### PROMPT
Whenever a line in the data holds the string "required", pull that line out.
::: DATA FOR THIS TASK
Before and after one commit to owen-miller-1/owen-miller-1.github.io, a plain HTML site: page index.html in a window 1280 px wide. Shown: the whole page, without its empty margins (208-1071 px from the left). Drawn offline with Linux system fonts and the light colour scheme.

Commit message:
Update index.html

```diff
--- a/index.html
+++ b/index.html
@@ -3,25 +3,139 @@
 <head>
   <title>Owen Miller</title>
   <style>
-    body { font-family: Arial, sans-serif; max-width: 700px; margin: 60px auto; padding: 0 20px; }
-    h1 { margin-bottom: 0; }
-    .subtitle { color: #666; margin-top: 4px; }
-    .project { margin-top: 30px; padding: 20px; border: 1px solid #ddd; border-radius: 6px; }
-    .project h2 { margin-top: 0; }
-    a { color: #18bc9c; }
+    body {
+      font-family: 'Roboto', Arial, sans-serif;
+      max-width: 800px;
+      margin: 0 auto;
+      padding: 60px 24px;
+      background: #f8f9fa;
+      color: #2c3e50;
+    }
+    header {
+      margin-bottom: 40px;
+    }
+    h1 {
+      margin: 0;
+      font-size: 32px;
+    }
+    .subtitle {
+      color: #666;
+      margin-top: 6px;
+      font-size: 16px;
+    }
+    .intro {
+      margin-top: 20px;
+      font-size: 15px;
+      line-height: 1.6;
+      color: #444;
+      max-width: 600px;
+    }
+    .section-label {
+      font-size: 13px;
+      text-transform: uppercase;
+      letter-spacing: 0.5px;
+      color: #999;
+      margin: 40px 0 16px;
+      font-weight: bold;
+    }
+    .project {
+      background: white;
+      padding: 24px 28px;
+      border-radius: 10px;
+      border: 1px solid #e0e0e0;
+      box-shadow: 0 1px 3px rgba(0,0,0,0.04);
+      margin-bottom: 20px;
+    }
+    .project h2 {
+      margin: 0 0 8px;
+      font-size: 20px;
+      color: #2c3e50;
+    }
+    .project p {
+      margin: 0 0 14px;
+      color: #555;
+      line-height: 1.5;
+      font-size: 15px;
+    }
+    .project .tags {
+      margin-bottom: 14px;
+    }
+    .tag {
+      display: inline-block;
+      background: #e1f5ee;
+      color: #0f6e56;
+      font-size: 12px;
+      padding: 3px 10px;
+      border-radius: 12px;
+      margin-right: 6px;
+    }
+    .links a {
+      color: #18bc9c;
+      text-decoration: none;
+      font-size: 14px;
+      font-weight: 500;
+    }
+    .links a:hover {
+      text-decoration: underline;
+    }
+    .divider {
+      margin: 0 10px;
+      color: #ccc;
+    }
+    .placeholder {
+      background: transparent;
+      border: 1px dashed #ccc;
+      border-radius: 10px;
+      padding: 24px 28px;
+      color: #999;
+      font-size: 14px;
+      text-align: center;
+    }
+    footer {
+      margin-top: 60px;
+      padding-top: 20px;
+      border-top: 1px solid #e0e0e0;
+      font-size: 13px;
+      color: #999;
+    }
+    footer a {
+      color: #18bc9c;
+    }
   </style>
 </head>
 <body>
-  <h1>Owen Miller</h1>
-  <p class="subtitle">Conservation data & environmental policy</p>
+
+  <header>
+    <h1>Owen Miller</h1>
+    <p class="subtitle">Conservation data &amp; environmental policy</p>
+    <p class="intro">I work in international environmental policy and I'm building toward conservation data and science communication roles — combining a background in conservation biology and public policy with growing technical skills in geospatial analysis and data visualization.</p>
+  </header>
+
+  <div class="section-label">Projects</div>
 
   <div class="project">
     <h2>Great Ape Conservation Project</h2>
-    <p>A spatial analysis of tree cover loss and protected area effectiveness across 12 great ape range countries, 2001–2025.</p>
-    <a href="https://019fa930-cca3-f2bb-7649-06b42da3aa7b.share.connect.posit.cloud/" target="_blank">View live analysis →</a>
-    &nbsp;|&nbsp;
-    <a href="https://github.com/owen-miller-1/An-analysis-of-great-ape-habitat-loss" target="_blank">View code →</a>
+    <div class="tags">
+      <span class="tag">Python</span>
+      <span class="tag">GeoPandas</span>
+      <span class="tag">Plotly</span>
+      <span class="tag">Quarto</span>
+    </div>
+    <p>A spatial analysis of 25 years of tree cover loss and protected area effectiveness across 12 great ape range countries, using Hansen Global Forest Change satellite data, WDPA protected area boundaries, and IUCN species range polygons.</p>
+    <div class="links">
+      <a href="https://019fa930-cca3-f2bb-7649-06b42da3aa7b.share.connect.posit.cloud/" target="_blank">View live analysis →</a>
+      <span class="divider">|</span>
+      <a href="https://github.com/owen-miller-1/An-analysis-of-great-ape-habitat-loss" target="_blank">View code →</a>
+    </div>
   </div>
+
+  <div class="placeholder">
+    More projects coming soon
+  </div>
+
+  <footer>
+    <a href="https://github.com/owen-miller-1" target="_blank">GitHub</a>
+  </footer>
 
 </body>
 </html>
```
::::::
::: DATA FOR THIS TASK
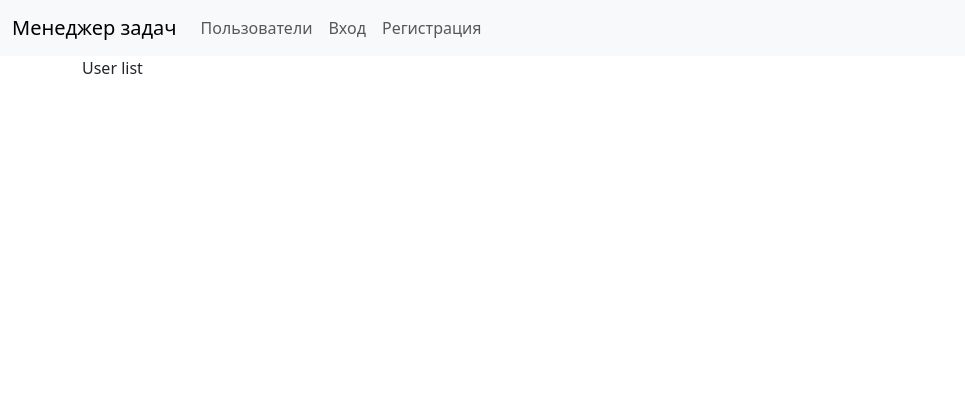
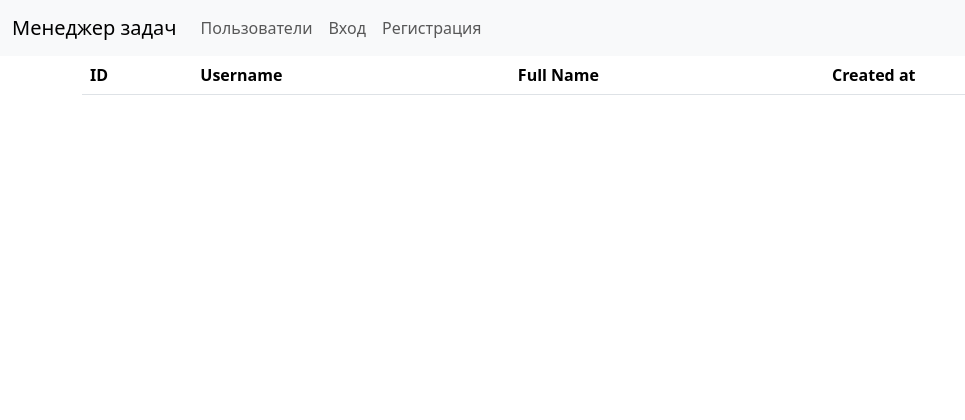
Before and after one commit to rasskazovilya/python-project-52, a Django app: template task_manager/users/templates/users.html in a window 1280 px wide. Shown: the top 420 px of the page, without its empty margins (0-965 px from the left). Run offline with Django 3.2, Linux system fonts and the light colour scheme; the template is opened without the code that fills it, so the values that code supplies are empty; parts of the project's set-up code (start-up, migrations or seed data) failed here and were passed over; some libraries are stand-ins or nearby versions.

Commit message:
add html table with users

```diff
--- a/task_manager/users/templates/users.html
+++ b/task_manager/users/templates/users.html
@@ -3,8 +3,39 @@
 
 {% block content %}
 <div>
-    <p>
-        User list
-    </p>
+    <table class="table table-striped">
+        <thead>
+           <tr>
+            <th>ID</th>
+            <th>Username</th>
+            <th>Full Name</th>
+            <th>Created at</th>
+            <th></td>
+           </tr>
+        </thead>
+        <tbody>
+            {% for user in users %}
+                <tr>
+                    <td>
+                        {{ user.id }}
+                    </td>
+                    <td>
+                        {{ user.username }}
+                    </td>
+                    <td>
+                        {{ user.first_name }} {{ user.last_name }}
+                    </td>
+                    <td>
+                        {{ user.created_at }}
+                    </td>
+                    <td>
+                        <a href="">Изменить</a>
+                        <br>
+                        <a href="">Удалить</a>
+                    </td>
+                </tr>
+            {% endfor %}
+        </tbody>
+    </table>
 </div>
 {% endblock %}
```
::::::
::: DATA FOR THIS TASK
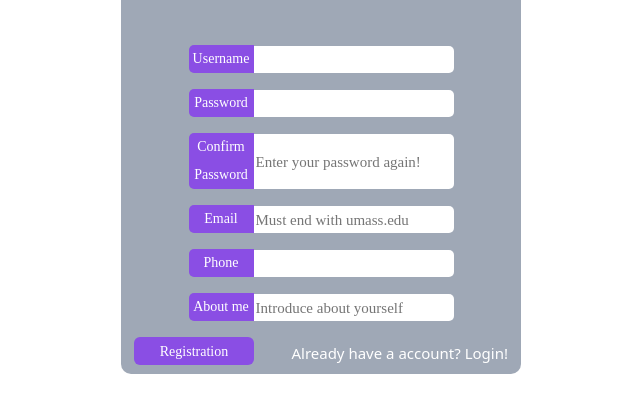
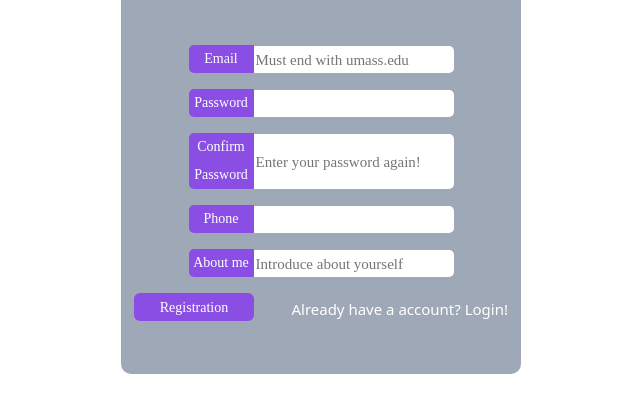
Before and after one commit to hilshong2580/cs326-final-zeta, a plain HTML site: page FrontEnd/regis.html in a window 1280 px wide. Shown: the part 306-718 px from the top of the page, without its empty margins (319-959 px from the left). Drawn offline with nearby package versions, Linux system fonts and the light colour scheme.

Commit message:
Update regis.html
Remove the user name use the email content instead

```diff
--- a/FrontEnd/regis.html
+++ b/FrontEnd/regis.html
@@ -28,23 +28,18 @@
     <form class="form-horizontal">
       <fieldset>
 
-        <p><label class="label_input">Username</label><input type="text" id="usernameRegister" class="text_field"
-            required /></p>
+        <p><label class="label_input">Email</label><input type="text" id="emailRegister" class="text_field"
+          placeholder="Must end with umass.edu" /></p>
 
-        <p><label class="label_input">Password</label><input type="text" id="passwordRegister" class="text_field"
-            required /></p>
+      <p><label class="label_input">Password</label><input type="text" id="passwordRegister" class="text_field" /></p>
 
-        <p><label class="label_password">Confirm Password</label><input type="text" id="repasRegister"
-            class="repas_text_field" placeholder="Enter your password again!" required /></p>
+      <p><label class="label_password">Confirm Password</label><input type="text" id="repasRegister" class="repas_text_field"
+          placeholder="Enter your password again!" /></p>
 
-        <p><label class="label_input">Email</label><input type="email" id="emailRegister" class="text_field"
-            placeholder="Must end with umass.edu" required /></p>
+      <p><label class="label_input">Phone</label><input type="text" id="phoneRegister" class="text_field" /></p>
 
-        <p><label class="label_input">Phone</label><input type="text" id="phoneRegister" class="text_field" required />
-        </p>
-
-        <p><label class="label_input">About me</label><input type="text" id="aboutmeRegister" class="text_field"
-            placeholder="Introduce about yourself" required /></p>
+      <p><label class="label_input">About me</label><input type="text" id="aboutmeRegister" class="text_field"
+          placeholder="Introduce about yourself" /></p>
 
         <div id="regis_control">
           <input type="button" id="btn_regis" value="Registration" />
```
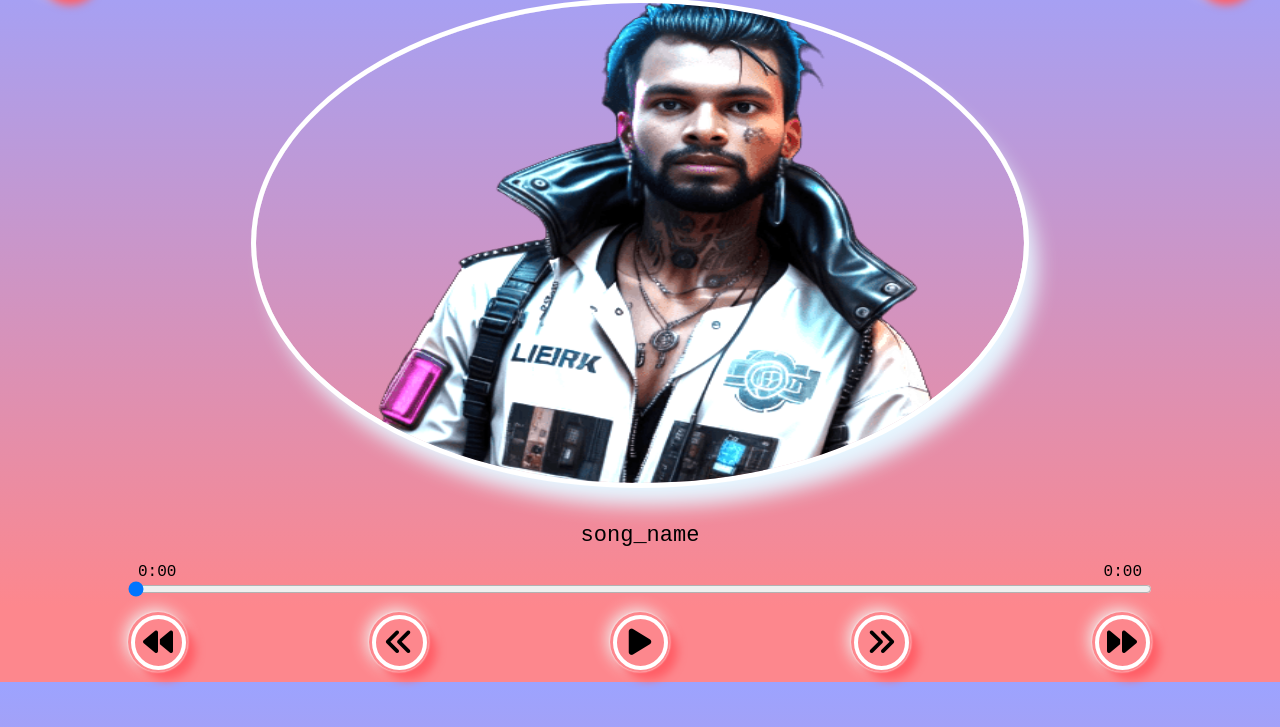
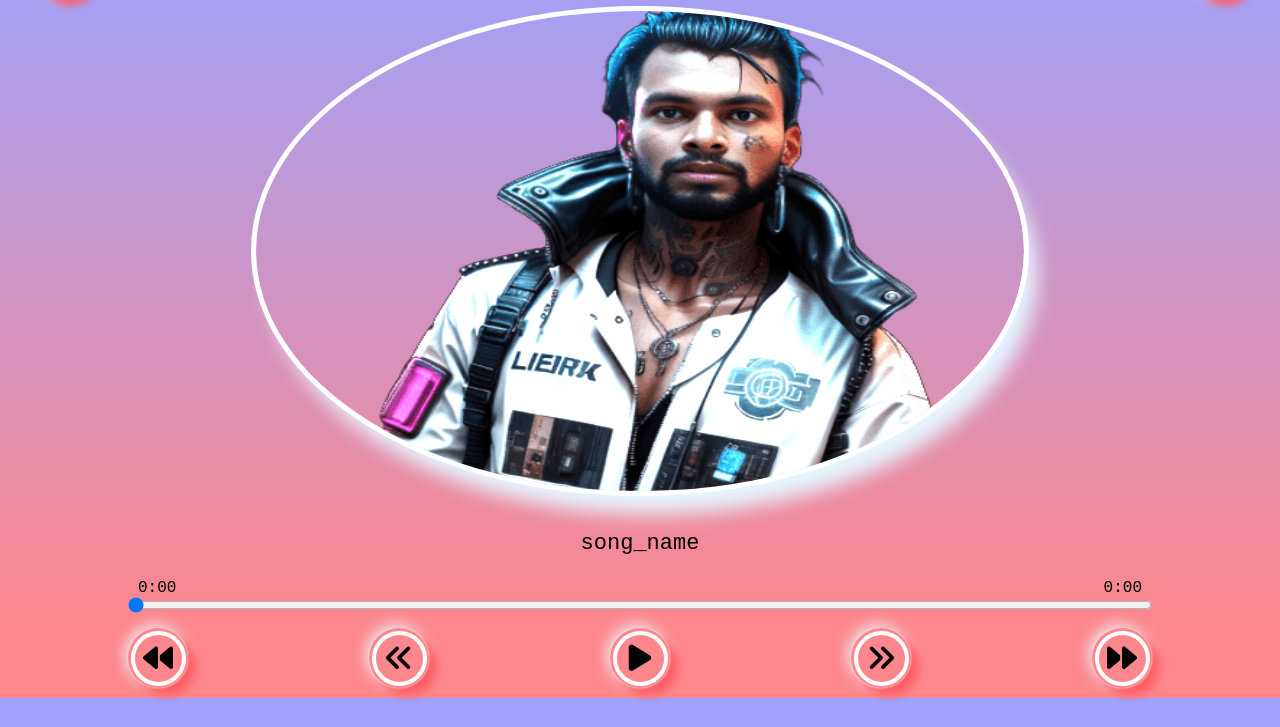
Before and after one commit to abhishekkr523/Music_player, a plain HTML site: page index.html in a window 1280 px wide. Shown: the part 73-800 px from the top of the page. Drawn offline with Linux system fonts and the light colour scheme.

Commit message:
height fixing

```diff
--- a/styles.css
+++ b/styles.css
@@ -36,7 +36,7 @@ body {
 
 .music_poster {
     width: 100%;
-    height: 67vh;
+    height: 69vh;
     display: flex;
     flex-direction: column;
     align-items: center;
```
::::::
### RESULT BELOW
-            required /></p>
-            required /></p>
-            class="repas_text_field" placeholder="Enter your password again!" required /></p>
-            placeholder="Must end with umass.edu" required /></p>
-        <p><label class="label_input">Phone</label><input type="text" id="phoneRegister" class="text_field" required />
-            placeholder="Introduce about yourself" required /></p>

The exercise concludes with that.